After my meeting with Ann, Stephen was aware of my difficulties in projecting a structure of research that is worthy of PhD. I talked about the areas I had worked on: case studies; different technologies and ways of looking at e-participation; conversation mapping for analyzing content; argument visualization; interface design and its effect on input. We then started a discussion back at the basics of what is needed for a PhD and what I wanted to investigate: deliberative content? efficacy of an initiative? success of a project (could be in terms of attracting an audience, as well as other factors of success)?
These questions influence the different types of research questions that might be generated: How does interface design effect participation? How does interface design affect deliberative quality? How can we visualize or assess deliberative quality? How can large scale arguments be visualized? These questions should be formulated based upon my interests, as well as a gap in the research.
Stephen highlighted the potential weakness in this approach: is it actually a sociological question? Do opposing groups deliberate less and resort to “flaming” or other polarized techniques, whereas closer communities deliberate more easily? Are more cognitively challenging subjects more or less likely to create deliberation?
I described how I wanted to find ways of summarizing input, helping to create useful data from the mass of large scale social input to a participation platform but described my concerns that the analysis of data using conversation mapping and argument visualisation is “muddied” by the effect of interface design on the quality of data. Stephen remarked that the questions relating to data analysis/visualization are therefore separate from questions about interface design, but postulated that we could link the two. Interface is structurally determinant, has an effect before the conversation is started whereas visualization happens post discussion. Inquiry along the lines of “Integration of design and analysis technologies to create successful e-participation initiatives” could be a 2-3 stage process:

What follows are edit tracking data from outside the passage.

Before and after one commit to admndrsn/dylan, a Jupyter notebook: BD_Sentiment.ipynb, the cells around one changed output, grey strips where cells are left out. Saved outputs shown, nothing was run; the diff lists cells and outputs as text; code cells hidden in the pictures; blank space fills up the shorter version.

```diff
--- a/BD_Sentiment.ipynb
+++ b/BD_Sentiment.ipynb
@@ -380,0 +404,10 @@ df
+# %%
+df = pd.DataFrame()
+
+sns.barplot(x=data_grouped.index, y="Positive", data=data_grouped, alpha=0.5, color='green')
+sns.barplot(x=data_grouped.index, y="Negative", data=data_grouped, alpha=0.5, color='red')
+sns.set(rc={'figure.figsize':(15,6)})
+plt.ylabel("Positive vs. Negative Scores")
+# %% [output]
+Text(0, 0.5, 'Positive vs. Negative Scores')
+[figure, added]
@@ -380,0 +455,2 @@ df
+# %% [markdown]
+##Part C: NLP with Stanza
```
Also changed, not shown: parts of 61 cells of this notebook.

How do you design to allow for deliberation?
- Examples of participation initiatives
Including GIS pParticipation, online forums, voting systems, etc.
- Literature about interface design – HCI, usability, accessibility as well as social science studies of participation
How do you analyse and visualize conversation?
- Conversation map
- Sentiment analysis
- Semantic web / Web 2.0 methods such as word clouds etc
- More traditional methods
- Argument visualization (could form third stage, below)
How do you create a platform structure for deliberation that allows adequate post-conversation analysis to take place?
- Integrating the previous two stages
- Blueprint for successful design
- Potential prototype
With this in mind we discussed the following action points to be undertaken:
- Produce a literature review of materials relating to interface design and participatory systems
- Produce very rough thesis chapter structure which Stephen envisioned as having an introduction, 2-3 chapters about interface design, 2-3 chapters about discourse analysis and further chapters about integrating the two.